The line outside the bakery was twenty people long and the bakery hadn't even opened. Inside, Chef Sprocket, the baker, opened a cupboard to take down his ingredients. He snatched the bag of sugar. He pulled down the cinnamon. He grabbed the chocolate chips. But when Chef Sprocket went to hoist the huge sack of flour from the shelf, there was was no sack of flour to hoist.
"VHAIR IS ME FLOUR?" he hollered.
Sven, the chef's assistant, ran into the kitchen. "What is the problem, Master Sprocket?"
"ME FLOUR! IZ GONE!"
Sven glanced out the window at the growing throng. How would they ever serve all those people if they didn't have flour? "I will go get some," he told the baker, and he rushed out the back door. He jumped on his bike and rode to the supermarket. But when he got inside he was dismayed to see that they too were out of flour. "How can this be?" Sven asked, but there was no time to waste complaining to the manager. He got back on his bike.
Sven could think of only one other place where he could get flour--McCready's Bakery, Chef Sprocket's only competition in the pastry field. Sven swallowed. McCready was a hard man who made his desire to crush Chef Sprocket no secret. Still, what choice did Sven have?
McCready's was already open and busy by the time he got there. The smell of donuts, biscuits, and cakes filled his nose. In his haste, Sven had forgotten to eat breakfast. He was very hungry. And if he bought some pastries, perhaps McCready would be more willing to help.
"I'll have a raspberry filled donut and a buttermilk biscuit," he told the clerk. He ate the donut while he waited for Chef McCready. The biscuit he put in his pocket for later.
"What do you want?" McCready snapped when he saw Sven. The pastry chef was a tall, thin man with an oily mustache. He wore a pillowy white hat on his head.
Sven said, "Um...uh...see..." And then, in an unbroken string of words, "We've-run-out-of-flour-at-Sprocket's-and-the-supermarket-has-run-out-and-so-I'd-like-to-buy-some-off-you."
McCready smiled. "Why should I sell you my flour? I need it for my own pastries."
"But surely you have some to spare."
McCready's smile grew brighter. "Surely," he said. Then, "The answer is no. Now get out of my bakery."
Sven thought he might cry. He imagined what Chef Sprocket would say when he returned with no flour. He'd probably get fired.

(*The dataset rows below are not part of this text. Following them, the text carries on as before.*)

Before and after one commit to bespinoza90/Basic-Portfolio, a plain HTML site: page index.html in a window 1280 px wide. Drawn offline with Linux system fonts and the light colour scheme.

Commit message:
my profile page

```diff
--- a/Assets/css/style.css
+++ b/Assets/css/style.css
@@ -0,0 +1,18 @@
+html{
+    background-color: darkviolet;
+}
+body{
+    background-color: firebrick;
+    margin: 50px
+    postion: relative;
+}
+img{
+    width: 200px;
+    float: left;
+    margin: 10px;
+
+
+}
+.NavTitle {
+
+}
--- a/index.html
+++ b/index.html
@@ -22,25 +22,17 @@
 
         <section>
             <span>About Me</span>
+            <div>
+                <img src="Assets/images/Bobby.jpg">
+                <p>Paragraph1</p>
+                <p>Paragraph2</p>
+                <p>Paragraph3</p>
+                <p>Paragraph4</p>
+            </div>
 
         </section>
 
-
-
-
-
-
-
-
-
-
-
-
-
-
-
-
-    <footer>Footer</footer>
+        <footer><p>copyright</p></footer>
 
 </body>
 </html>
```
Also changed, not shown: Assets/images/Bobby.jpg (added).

Because tears had puddled in his eyes, he almost missed the sign by the driveway. "The Gilberts" was written in script on a wooden arrow that pointed toward a small house. The name sounded familiar...
The Gilberts! Of course! As in Helen Gilbert. Sven had seen her picture in the newspaper just last week. She'd won the annual pie baking contest at the county fair. He remembered because Chef Sprocket had seen him reading the article and shouted, "PUT ZAT DOWN! ZROW IT AVAY! IZ MY RECIPE. ZAT VOMAN STOLE IT!"

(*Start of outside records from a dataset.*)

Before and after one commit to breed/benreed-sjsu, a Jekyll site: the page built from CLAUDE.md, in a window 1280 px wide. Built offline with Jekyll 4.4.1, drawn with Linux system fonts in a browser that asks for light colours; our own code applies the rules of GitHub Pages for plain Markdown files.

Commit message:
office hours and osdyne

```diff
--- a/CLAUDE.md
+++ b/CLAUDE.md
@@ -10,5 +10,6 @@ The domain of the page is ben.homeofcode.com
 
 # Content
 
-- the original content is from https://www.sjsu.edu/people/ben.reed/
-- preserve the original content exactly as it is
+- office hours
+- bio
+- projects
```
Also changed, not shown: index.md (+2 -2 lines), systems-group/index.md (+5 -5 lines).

Any lady who had won the fair's pie baking contest would have to have flour in her kitchen. Sven leaned his bike against a telephone poll and approached the house. He pressed the doorbell. No one came. He rang again, but still, no one answered.

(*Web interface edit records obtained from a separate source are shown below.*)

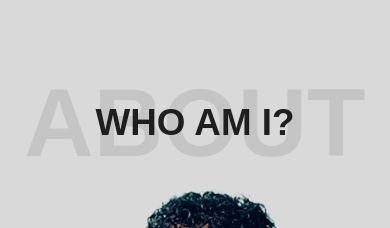
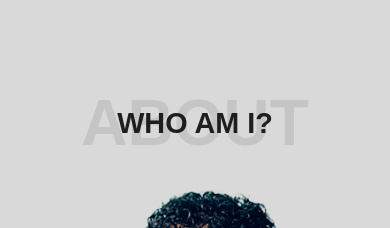
Before and after one commit to feroddev/portfolio, a React (Create React App) app: page / in a window 390 px wide. Shown: the part 700-928 px from the top of the page. Built offline with nearby package versions, Linux system fonts and the light colour scheme; a web font is replaced by a local one.

Commit message:
feat: about responsive

```diff
--- a/src/style/about.module.css
+++ b/src/style/about.module.css
@@ -52,6 +52,16 @@
   margin-bottom: 15px;
 }
 
+@media screen and (max-width: 1000px) {
+  .title {
+    font-size: 4rem;
+  }
+
+  .subtitle {
+    font-size: 1.8rem;
+  }
+}
+
 @media screen and (max-width: 901px){
   .containerTitle {
     margin: 20px 0;
```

He was about to leave when he had an idea--a bad idea. He could break in. It wouldn't really be stealing. He'd take the flour and then come back in a few days and explain the whole thing. He'd give her twice what he took.
Sven tried the doorknob. Locked. But at the bottom of the door there was a square, leather flap. A doggie door. Sven was a tiny man. He got on his knees and stuck his head through. The coast was clear. He crawled inside. The house was quiet. Maybe Mrs. Gilbert had taken her dog to the vet. If that was the case, he'd better hurry.
Sven threw open the cupboard doors and immediately spotted a bag of flour. But as he reached for it, his hand froze in mid-air at the sound behind him.
Sven turned slowly. A vicious looking Rottweiler was glaring at him.
"Good doggie," Sven said. "Good doggie."
GRRRRRRRRRR. Drool dripped from the dog's muzzle.
Sven looked for a place to run or hide or something to hit the dog over the head with. He found nothing. The dog attacked. Sven through up his arm to protect himself, but the dog bit him in the pocket.
He had forgotten about the biscuit. Quickly, Sven pulled the biscuit out and threw it down a hallway. The dog scampered off. When it did, Sven bolted for the door.
It was hopeless. He'd been gone at least an hour. Dejected, he rode back to Sprocket's. Sven was so upset when he got there that he didn't notice the line had disappeared. He walked into a bakery that was buzzing with happy people eating pastries.
"VHAIR YOU ARE! bellowed Chef Sprocket.
"What has happened?" asked a very confused Sven.
"I forget. I order more flour yesterday. The truck vhas late." The Chef shook his head. So did Sven. "Here,"Chef Sprocket said, "Have a biscuit."